Who better to kick off our blog series celebrating the Eccentrics who inspire us here at Eccentric Spirits than the controversial and curious Dr William Price? Although an infamous character in Victorian times, his wild exploits and trailblazing achievements aren’t perhaps as well-known as they should be today.

A beguiling combination of political activist, spiritual leader, incorrigible charmer and enthusiastic nudist, the good doctor was born in the South Wales Valleys in 1880. From a young age, William was the epitome of the non-conformist, butting heads with authority and forging his own extraordinary path. If ever there was anyone who didn’t give two hoots what the powers that be (or anyone else) thought of him, it was Dr Price.

A singular – if eccentric – Welshman

While it might not have taken much to be regarded as a bit ‘out there’ in the strict and stuffy Victorian era, Dr Price’s idiosyncrasies took things to a new level.

For example, he generously granted himself the grand title of ‘Archdruid of Wales’, and was often to be seen conducting spiritual ceremonies in local stone circles; his wild hair, long beard and white robes billowing in the breeze.

Ever the dandy, he regularly strode through locals towns and villages in his flowing emerald green cloak, fox fur hat, sash and sword (but never socks – he had a pathological hatred of socks). And on ‘let it all hang out’ days, he would do just that – striding through the countryside au naturale, wearing nothing but a smile and holding a book of poetry, which he’d recite out loud to no one in particular.

And if his fashion choices (or lack of them) weren’t arresting enough, he was still pretty easy to spot when out and about, as Dr Price went everywhere with his best friend. An enormous bull called Morgan. Of course.

Although his stranger habits made William something of a laughing stock, especially in later years, he was actually a complex, intelligent and highly influential man whose legacy lives on to this day.

Passionate social reformer

When he wasn’t wandering about the countryside in his birthday suit, William Price was making a tangible difference in society, both in Wales and beyond.

Price was a brilliant scholar and forward thinker. After qualifying as a surgeon in England at just 21 years old, William returned to practice medicine in South Wales. A fervent Welsh nationalist and leading light in the Chartist movement, he was at the forefront of championing greater political rights and better healthcare for the working classes. So much so, that after arming protestors with cannons, Price had to make a quick getaway to France (dressed as a woman, no less) where he lived in exile for a two years.
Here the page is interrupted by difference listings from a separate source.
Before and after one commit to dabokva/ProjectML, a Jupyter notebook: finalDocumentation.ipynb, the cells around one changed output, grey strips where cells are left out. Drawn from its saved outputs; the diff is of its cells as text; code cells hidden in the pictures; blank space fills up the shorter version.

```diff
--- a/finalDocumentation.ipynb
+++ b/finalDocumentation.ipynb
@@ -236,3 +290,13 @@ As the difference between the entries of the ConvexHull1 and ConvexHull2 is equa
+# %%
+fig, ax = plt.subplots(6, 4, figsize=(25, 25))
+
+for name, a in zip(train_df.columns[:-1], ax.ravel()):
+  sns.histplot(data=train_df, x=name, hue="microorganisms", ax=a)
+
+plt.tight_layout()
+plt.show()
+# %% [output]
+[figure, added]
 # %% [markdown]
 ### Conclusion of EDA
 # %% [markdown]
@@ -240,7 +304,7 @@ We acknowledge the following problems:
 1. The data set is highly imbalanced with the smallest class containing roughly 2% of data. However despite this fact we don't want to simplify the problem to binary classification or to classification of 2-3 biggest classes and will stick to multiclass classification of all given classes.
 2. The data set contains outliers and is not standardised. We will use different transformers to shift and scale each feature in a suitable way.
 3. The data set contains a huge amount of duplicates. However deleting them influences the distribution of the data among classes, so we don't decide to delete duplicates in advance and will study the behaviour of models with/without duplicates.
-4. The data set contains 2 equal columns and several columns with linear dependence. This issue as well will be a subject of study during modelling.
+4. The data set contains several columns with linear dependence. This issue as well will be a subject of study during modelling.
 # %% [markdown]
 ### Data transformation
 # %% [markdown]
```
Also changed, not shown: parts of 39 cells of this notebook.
He was also an early supporter of women’s rights, believing marriage to be the enslavement of women (not a view that went down particularly well in Victorian times). Hardly surprising then, that the charismatic doctor had a reputation for charming the ladies, fathering three girls with three different women – a scandalous state of affairs at the time. But it was the birth and untimely death of his five-month-old son Jesus Christ (yes, really) that was the catalyst for his most enduring legacy. 

An eccentric pioneer of cremation

Perhaps the most divisive event in William Price’s already controversial life was the funeral of his infant son. He believed it was wrong to pollute the earth by burying bodies and favoured cremation, a hugely controversial issue at the time. His typically unconventional decision to burn his son’s remains on a hilltop in Llantrisant outraged Victorian Britain. A blasphemous act in those days, the cremation saw him attacked by furious locals, arrested for illegally disposing of a corpse and put on trial. Not one to take things lying down, Price’s spirited defence of his actions saw him cleared of the charges, helped change the public perception of cremation and laid the foundations for the passing of the Cremation Act 1902.

Fittingly, after Dr Price’s own death in 1893, 20,000 people gathered on the same hilltop in Llantrisant to watch his cremation and pay their respects to one of the most exceptional characters in Welsh history. Some say, one of the greatest Welshmen of all time.

When it comes to great Welsh eccentrics, the great doctor has always been at the top of our list. His maverick mentality and remarkable character are imbued in every drop of Eccentric Spirits we distil. So, next time you raise a toast, don’t forget a hearty “Iechyd da!” for Dr William Price – the original eccentric.

The Eccentric range of spirits bottles against a blue sky